**Problem:**
Filter out every line below that lacks "slider", and copy the rest.

[Records drawn from a dataset]
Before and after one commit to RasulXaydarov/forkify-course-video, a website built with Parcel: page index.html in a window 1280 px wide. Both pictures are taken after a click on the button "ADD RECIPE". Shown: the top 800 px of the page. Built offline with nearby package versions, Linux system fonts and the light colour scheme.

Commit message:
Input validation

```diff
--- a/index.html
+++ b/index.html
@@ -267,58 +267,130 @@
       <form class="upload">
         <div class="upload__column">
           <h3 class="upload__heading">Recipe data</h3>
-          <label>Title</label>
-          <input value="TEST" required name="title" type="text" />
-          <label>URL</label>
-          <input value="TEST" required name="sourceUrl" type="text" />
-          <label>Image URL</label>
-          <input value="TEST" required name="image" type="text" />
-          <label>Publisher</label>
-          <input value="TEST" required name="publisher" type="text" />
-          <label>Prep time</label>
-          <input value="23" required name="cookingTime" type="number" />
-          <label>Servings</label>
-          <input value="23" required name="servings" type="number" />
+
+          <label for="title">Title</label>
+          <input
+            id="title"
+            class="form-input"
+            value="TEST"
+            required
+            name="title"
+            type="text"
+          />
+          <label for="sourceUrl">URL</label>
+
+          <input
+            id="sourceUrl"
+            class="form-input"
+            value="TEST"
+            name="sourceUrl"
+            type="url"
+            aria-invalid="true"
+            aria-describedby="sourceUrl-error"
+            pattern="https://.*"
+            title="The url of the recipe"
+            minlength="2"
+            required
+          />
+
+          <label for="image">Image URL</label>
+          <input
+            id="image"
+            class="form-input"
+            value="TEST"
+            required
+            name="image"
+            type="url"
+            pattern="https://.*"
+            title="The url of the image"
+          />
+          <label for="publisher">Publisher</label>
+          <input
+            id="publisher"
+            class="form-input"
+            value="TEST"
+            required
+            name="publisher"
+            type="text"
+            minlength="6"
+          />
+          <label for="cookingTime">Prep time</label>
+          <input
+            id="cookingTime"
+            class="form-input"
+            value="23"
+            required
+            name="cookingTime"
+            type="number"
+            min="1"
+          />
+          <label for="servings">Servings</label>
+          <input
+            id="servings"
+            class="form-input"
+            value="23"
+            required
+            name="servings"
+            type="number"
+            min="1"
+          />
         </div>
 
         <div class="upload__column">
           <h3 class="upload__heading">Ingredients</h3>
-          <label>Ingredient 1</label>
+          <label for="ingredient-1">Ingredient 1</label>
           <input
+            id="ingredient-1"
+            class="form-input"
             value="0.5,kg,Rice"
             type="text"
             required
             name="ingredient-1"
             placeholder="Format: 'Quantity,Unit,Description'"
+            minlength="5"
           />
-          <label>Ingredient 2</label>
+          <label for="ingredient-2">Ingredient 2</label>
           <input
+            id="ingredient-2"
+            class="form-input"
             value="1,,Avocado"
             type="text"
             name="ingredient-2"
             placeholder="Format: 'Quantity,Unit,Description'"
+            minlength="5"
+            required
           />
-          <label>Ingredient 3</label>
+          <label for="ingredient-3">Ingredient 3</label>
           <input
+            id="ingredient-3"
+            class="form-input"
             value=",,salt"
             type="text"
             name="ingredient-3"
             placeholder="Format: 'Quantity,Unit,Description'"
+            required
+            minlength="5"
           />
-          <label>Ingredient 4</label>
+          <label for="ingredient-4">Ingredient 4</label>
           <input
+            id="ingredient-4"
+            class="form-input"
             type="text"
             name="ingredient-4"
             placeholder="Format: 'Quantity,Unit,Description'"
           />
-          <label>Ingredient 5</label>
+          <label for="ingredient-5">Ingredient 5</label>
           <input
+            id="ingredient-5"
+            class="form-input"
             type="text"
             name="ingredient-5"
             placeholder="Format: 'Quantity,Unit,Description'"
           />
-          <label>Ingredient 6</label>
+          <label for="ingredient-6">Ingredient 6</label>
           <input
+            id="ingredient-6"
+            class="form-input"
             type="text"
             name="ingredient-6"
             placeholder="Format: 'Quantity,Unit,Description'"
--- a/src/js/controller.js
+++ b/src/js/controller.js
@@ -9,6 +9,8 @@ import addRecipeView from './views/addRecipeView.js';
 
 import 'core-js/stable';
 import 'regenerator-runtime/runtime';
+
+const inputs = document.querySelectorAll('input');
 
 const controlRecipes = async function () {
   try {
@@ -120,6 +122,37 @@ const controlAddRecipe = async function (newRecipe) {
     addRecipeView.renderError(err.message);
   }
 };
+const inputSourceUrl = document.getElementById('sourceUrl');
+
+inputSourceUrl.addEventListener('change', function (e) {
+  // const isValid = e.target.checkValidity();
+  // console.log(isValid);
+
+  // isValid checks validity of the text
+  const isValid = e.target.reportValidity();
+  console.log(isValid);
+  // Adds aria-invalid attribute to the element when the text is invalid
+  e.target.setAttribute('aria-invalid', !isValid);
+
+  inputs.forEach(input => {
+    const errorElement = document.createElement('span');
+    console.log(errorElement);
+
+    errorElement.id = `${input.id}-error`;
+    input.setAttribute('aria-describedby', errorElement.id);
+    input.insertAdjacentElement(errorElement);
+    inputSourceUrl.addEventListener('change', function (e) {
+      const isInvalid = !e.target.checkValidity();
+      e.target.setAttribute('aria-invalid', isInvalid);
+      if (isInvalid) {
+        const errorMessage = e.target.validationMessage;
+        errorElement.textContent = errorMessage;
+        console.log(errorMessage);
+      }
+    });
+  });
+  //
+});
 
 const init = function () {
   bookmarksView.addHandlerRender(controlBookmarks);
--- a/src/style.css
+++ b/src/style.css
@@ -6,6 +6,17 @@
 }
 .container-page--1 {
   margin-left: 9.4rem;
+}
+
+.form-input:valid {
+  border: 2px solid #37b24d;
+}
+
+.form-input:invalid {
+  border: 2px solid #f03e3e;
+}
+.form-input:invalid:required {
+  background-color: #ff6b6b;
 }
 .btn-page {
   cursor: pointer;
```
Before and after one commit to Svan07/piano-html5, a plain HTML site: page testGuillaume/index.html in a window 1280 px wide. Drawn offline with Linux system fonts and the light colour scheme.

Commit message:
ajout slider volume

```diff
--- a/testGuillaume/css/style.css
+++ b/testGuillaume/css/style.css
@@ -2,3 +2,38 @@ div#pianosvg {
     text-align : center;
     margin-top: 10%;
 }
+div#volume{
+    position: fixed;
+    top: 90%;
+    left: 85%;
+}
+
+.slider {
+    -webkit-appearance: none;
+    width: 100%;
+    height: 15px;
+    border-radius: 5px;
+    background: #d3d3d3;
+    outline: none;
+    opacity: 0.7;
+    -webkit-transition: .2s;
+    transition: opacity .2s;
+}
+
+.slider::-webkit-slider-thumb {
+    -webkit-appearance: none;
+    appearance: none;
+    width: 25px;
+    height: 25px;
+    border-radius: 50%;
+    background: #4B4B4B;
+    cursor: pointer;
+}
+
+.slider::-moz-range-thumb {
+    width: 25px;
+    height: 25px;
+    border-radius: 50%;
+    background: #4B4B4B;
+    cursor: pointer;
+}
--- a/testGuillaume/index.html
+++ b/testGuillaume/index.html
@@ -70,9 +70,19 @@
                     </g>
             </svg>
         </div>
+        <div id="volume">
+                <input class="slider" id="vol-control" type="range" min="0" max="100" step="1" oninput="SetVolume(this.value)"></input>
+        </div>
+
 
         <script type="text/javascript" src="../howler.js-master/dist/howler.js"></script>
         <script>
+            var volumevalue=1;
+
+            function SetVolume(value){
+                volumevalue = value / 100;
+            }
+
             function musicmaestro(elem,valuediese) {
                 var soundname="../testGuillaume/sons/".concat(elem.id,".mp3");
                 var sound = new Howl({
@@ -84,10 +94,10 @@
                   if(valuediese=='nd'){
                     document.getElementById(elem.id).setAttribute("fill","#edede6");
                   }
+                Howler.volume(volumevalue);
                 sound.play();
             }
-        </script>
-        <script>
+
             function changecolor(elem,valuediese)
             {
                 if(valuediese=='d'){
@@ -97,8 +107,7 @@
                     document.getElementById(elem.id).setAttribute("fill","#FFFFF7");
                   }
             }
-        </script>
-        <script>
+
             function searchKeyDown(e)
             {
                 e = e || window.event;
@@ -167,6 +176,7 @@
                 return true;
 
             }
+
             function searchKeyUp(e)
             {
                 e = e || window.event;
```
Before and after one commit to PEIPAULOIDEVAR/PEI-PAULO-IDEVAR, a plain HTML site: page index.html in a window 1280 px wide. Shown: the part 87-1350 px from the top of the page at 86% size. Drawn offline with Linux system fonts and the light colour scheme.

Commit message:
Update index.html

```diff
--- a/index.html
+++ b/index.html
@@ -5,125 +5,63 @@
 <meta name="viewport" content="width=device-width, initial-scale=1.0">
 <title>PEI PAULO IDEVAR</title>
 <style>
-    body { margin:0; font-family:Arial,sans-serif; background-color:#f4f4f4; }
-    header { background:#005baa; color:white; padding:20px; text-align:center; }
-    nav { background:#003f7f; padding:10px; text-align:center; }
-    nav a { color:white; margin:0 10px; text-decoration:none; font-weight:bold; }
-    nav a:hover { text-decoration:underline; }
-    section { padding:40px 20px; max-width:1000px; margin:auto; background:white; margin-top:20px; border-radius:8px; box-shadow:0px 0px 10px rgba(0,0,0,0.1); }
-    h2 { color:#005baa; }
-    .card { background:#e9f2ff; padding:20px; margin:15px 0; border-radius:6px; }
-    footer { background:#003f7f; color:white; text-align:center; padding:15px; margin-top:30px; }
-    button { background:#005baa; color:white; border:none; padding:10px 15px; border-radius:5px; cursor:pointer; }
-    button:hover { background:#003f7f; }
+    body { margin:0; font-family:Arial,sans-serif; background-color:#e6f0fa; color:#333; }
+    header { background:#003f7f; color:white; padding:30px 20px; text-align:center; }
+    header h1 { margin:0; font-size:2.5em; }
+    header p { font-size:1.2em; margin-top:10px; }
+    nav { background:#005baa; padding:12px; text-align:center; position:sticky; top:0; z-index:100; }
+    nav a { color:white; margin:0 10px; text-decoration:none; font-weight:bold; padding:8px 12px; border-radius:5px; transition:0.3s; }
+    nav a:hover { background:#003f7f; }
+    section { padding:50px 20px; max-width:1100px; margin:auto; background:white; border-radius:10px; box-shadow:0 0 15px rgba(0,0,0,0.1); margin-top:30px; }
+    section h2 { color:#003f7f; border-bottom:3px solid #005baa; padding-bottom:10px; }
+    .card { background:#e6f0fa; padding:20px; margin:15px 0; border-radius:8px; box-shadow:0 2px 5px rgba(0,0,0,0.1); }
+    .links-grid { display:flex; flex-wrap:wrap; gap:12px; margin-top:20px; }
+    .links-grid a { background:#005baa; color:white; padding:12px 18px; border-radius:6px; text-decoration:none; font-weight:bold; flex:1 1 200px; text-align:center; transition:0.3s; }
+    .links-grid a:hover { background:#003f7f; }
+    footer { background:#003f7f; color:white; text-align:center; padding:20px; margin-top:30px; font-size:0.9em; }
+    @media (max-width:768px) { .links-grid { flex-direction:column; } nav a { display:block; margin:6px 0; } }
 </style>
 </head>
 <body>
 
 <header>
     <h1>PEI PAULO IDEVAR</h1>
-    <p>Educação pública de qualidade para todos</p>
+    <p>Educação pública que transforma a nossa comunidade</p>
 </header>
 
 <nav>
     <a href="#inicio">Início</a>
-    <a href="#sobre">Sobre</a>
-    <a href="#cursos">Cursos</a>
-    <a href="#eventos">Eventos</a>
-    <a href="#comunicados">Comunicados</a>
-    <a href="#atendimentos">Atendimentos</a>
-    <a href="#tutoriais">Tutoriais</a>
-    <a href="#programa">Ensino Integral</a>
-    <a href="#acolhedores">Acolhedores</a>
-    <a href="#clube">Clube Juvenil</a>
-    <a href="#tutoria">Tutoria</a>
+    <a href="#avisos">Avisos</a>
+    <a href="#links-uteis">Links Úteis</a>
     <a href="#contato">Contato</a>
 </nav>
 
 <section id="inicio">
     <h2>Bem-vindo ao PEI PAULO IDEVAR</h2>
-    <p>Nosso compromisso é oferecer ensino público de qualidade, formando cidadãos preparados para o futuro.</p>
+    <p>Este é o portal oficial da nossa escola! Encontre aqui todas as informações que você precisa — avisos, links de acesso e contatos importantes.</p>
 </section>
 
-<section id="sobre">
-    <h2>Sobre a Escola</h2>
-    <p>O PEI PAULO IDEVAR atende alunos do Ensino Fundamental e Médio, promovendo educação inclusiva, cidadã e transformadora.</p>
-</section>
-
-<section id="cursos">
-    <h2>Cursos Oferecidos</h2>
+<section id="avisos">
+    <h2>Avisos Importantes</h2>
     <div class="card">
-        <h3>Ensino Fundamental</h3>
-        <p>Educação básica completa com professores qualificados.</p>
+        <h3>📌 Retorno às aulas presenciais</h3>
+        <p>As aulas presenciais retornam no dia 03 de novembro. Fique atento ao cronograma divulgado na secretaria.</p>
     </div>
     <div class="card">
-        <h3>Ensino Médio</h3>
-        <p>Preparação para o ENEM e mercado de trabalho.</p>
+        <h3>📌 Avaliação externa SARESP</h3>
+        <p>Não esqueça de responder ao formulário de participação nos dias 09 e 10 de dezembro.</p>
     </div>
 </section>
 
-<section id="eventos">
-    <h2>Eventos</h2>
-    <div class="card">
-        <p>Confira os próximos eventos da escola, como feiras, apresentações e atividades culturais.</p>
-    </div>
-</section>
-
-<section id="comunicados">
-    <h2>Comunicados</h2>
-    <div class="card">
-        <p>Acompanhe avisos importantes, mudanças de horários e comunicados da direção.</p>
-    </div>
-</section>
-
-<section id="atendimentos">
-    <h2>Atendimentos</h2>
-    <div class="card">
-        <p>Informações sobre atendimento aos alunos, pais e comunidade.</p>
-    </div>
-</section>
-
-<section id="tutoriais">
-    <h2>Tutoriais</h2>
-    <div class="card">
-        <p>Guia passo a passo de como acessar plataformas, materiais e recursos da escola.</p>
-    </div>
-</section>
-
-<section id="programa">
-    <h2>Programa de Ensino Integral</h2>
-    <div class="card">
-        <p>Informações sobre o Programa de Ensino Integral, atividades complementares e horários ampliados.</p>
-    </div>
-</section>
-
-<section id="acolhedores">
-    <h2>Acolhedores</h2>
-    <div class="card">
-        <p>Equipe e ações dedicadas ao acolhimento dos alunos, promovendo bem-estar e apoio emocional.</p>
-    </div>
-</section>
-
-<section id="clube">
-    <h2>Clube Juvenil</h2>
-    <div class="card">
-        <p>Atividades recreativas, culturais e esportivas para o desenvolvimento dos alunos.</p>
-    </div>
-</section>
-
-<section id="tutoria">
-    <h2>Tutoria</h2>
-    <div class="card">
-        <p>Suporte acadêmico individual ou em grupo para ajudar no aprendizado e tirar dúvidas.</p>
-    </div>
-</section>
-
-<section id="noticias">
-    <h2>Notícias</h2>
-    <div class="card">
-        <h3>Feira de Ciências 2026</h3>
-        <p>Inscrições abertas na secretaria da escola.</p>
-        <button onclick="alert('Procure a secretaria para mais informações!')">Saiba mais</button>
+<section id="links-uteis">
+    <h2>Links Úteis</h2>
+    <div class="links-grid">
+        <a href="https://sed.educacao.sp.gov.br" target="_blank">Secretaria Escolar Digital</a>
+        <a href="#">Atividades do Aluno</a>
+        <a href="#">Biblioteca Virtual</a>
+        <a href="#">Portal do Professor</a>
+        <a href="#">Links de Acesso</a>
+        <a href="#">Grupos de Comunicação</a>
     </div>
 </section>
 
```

**Response for this exercise:**
ajout slider volume
+.slider {
+.slider::-webkit-slider-thumb {
+.slider::-moz-range-thumb {
+                <input class="slider" id="vol-control" type="range" min="0" max="100" step="1" oninput="SetVolume(this.value)"></input>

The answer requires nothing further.